*Work to be completed*.
Where the material below has a line containing "Before and after one commit to FavorKim/126_CodeMonster, an", start repeating exactly, and keep going through the line containing "Assets/PSW/Excel/StageMap.xlsx, 18 other files.", with no other lines.

Segment Start: Data supplied

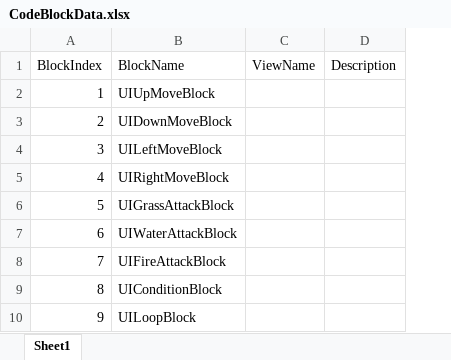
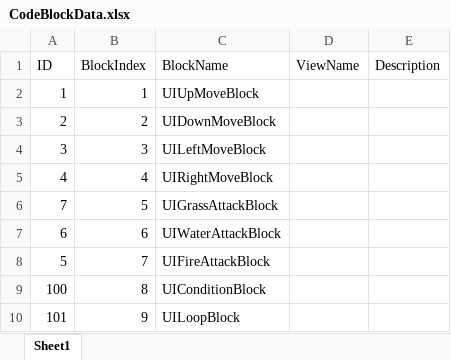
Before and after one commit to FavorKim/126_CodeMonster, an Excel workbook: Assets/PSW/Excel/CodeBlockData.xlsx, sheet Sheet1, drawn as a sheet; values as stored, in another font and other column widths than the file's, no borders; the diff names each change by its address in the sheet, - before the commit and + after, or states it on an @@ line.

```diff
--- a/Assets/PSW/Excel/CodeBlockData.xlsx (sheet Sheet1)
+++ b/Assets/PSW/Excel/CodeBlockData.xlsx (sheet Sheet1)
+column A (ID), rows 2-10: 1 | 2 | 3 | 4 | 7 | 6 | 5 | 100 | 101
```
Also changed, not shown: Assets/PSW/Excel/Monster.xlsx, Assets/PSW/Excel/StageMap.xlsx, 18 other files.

Segment End: Data supplied
Segment Start: Data supplied

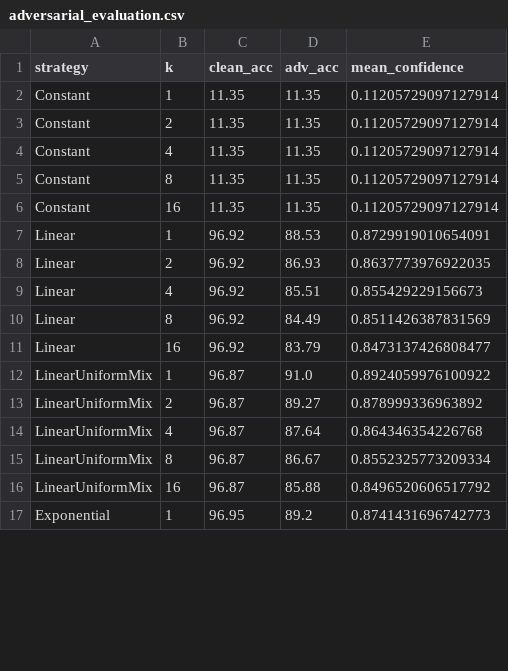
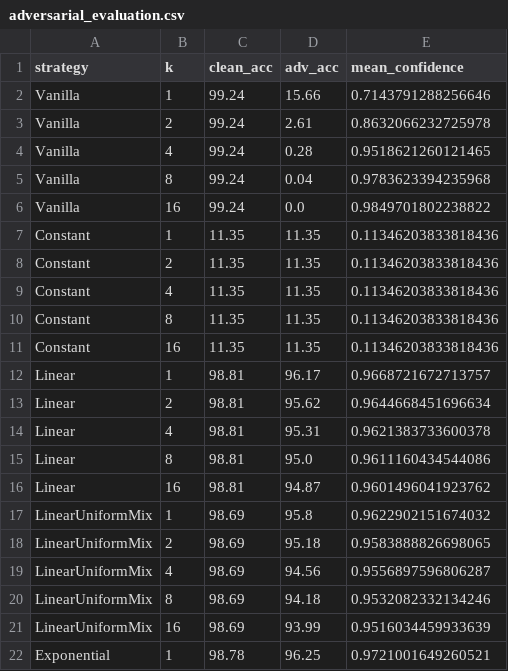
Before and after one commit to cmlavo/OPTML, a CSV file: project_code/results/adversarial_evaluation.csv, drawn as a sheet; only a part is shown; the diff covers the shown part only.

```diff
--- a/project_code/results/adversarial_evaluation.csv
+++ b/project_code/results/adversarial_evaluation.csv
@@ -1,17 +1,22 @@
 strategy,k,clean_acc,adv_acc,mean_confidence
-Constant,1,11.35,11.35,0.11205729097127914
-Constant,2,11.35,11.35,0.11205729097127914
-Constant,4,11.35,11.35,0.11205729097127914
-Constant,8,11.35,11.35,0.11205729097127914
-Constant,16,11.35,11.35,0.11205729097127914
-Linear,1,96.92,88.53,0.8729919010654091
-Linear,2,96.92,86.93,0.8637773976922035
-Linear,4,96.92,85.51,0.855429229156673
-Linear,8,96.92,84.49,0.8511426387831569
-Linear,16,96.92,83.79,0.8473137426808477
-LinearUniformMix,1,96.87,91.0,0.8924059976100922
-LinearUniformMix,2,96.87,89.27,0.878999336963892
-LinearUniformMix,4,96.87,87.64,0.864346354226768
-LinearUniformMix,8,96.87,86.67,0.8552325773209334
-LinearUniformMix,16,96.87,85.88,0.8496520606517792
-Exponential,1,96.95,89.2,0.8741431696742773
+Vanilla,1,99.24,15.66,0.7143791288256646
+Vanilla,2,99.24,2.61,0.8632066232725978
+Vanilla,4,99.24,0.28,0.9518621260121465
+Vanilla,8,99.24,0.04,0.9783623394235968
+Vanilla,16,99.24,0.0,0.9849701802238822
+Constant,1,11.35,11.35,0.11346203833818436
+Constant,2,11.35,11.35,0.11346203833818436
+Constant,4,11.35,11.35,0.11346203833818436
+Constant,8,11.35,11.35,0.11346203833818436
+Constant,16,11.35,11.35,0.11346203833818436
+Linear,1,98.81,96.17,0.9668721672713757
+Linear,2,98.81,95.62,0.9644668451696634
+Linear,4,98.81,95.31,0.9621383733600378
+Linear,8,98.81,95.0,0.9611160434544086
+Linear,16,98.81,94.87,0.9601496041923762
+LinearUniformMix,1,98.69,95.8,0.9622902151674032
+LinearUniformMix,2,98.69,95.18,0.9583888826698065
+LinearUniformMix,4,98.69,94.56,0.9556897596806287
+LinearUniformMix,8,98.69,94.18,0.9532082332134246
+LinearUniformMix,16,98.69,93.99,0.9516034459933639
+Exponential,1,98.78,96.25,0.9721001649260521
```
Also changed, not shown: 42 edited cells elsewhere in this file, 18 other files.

Segment End: Data supplied
Segment Start: Data supplied

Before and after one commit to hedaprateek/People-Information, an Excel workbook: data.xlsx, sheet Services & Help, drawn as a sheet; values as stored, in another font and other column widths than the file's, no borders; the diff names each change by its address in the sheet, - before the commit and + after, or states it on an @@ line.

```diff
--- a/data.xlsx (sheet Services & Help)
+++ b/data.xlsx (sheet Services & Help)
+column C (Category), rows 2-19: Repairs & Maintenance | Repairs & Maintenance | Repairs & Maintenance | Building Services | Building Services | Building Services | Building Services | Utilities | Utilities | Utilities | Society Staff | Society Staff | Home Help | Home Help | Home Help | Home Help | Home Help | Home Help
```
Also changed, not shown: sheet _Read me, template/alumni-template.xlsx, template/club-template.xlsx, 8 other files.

Segment End: Data supplied

*Written solution*.
Before and after one commit to FavorKim/126_CodeMonster, an Excel workbook: Assets/PSW/Excel/CodeBlockData.xlsx, sheet Sheet1, drawn as a sheet; values as stored, in another font and other column widths than the file's, no borders; the diff names each change by its address in the sheet, - before the commit and + after, or states it on an @@ line.

```diff
--- a/Assets/PSW/Excel/CodeBlockData.xlsx (sheet Sheet1)
+++ b/Assets/PSW/Excel/CodeBlockData.xlsx (sheet Sheet1)
+column A (ID), rows 2-10: 1 | 2 | 3 | 4 | 7 | 6 | 5 | 100 | 101
```
Also changed, not shown: Assets/PSW/Excel/Monster.xlsx, Assets/PSW/Excel/StageMap.xlsx, 18 other files.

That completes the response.